  30. ^ Jung, Tristan (March 8, 2019). "MLB's Experimental Rule Changes for 2019 Atlantic League Include Moving Mound Back, Banning Shifts". Sports Illustrated. Retrieved 2019.
  31. ^ "MLB Delays Atlantic League Robo Ump Experiment". Close Call Sports. April 10, 2019. Retrieved 2019.
  32. ^ Maaddi, Rob (July 10, 2019). ""Robot umpires" debut in independent Atlantic League". AP. Retrieved 2019.
  33. ^ Imber, Gil (July 10, 2019). "Atlantic League Debuts New Rules, E-Zone". Close Call Sports & Umpire Ejection Fantasy League. Retrieved 2019.
  34. ^ Reichard, Kevin (March 12, 2018). "Independent High Point Team Officially on Tap for 2019". Ballpark Digest.
  35. ^ Spedden, Zach (April 12, 2018). "New for 2019: BB&T Point". Ballpark Digest. Retrieved 2018.
  36. ^ Rose, Alex (April 11, 2018). "City leaders break ground for High Point stadium project; stadium to be named 'BB&T Point'". WGHP. Archived from the original on April 17, 2018. Retrieved 2018.
  37. ^
  38. ^
  39. ^ @AtlanticLg (July 10, 2019). "Hometown hero Isaias Tejeda of the @YorkRevolution wins the 2019 Atlantic League All-Star Game in a homer-off after the teams were tied at three following nine innings!! Congratulations to the Freedom Division!" (Tweet). Retrieved 2019 – via Twitter.

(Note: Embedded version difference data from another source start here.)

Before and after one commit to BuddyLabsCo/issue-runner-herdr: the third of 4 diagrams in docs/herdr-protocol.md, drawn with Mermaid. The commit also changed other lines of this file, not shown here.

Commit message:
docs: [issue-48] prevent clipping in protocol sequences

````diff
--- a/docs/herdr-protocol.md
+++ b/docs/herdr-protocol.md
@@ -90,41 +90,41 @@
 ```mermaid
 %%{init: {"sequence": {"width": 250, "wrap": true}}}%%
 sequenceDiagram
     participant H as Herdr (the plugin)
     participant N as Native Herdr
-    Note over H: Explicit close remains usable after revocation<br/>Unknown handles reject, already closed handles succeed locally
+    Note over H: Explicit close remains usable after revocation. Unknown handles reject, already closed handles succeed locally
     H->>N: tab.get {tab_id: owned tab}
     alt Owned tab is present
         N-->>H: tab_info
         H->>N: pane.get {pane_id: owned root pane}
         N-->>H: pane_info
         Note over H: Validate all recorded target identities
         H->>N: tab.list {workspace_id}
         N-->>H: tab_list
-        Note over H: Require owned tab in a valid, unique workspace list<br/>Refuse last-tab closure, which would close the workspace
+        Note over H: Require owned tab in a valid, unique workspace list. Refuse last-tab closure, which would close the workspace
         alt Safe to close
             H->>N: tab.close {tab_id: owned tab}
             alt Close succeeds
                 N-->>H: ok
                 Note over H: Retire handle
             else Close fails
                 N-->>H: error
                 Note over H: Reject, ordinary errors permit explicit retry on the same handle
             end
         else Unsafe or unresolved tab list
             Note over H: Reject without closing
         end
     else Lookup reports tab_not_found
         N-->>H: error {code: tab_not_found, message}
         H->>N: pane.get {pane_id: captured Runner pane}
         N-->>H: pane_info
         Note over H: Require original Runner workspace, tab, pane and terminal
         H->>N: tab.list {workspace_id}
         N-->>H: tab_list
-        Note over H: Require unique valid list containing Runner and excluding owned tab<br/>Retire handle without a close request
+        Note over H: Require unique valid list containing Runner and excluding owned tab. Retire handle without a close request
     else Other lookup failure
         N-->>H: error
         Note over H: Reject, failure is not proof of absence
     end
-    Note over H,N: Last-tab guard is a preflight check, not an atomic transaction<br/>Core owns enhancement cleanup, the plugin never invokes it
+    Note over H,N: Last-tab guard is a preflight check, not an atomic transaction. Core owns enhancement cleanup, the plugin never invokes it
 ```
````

Further reading

External links

  This article uses material from the Wikipedia page available here. It is released under the Creative Commons Attribution-Share-Alike License 3.0.



Music Scenes